Description of the task: What follows is a set of records; restate each one word for word and drop the pictures.
◆ ◆ ◆ ◆
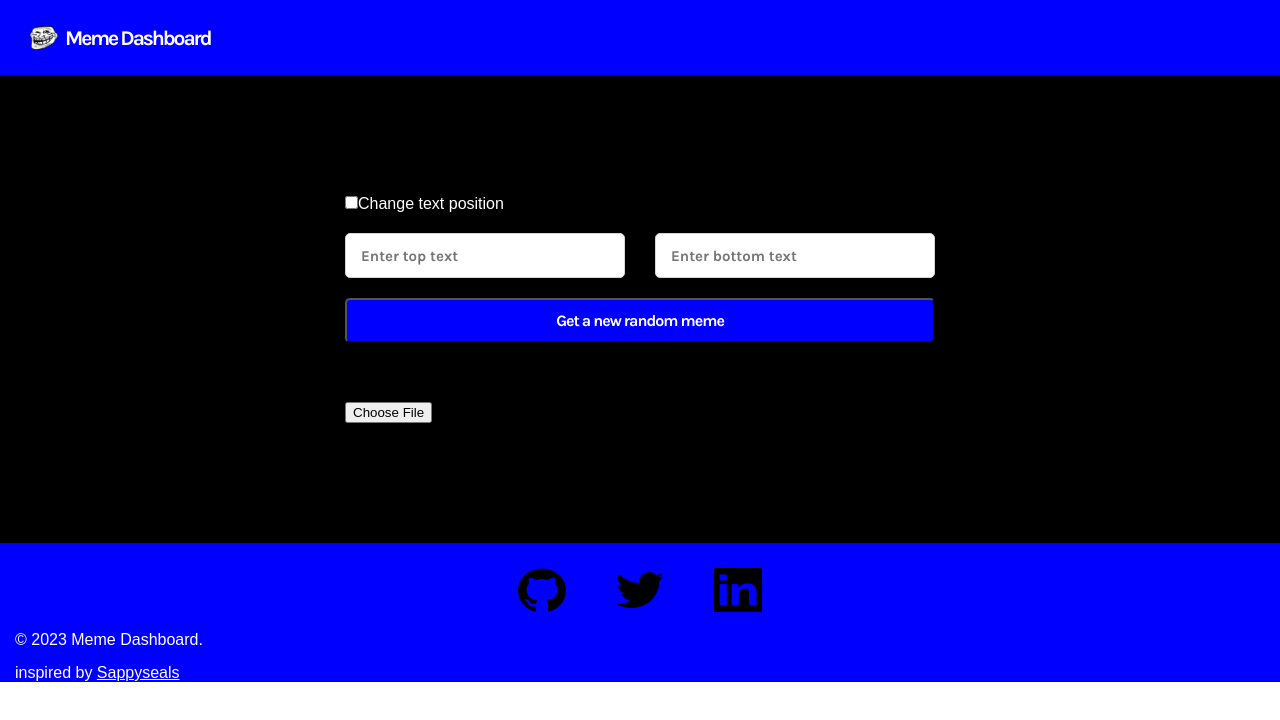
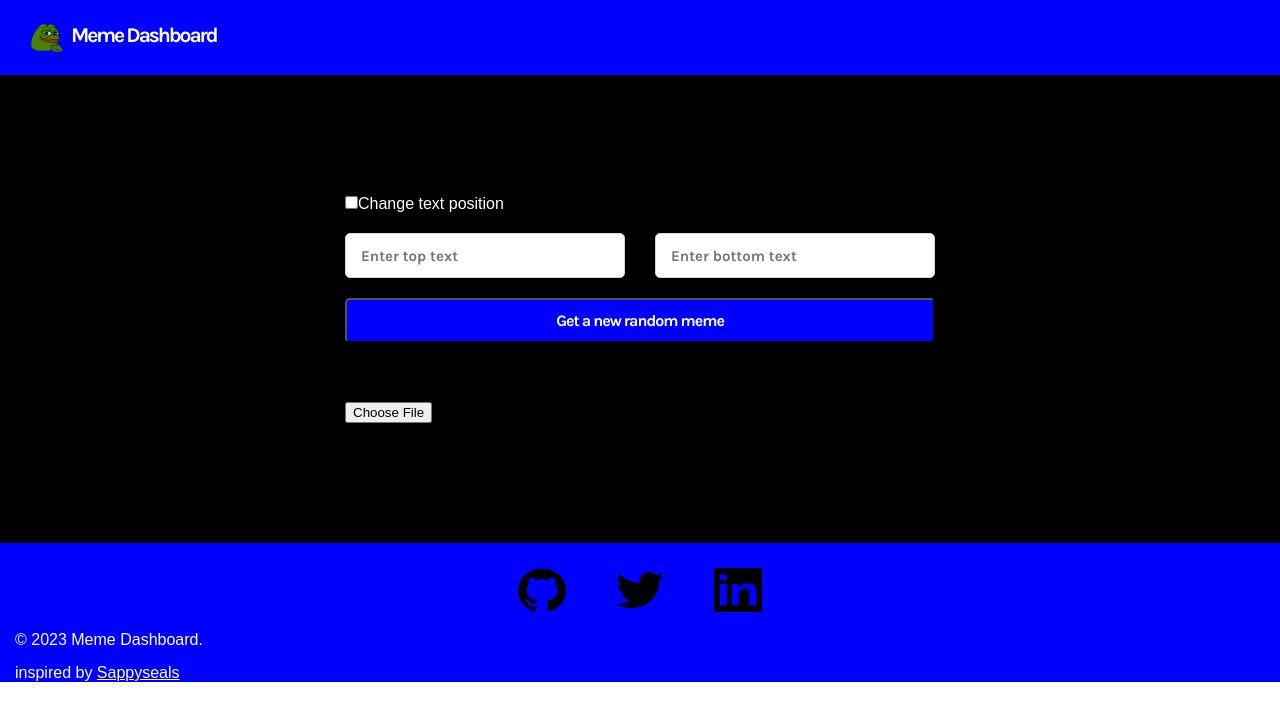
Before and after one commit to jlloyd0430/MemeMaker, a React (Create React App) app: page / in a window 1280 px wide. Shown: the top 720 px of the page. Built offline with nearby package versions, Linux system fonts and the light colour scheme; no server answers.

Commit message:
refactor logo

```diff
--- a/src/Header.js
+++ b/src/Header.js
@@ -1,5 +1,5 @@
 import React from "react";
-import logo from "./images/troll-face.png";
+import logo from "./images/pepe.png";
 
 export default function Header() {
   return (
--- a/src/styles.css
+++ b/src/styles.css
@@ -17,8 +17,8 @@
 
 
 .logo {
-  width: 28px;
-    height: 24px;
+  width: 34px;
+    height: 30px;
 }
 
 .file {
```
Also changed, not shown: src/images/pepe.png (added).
◆ ◆ ◆ ◆
Result of this exercise:
Before and after one commit to jlloyd0430/MemeMaker, a React (Create React App) app: page / in a window 1280 px wide. Shown: the top 720 px of the page. Built offline with nearby package versions, Linux system fonts and the light colour scheme; no server answers.

Commit message:
refactor logo

```diff
--- a/src/Header.js
+++ b/src/Header.js
@@ -1,5 +1,5 @@
 import React from "react";
-import logo from "./images/troll-face.png";
+import logo from "./images/pepe.png";
 
 export default function Header() {
   return (
--- a/src/styles.css
+++ b/src/styles.css
@@ -17,8 +17,8 @@
 
 
 .logo {
-  width: 28px;
-    height: 24px;
+  width: 34px;
+    height: 30px;
 }
 
 .file {
```
Also changed, not shown: src/images/pepe.png (added).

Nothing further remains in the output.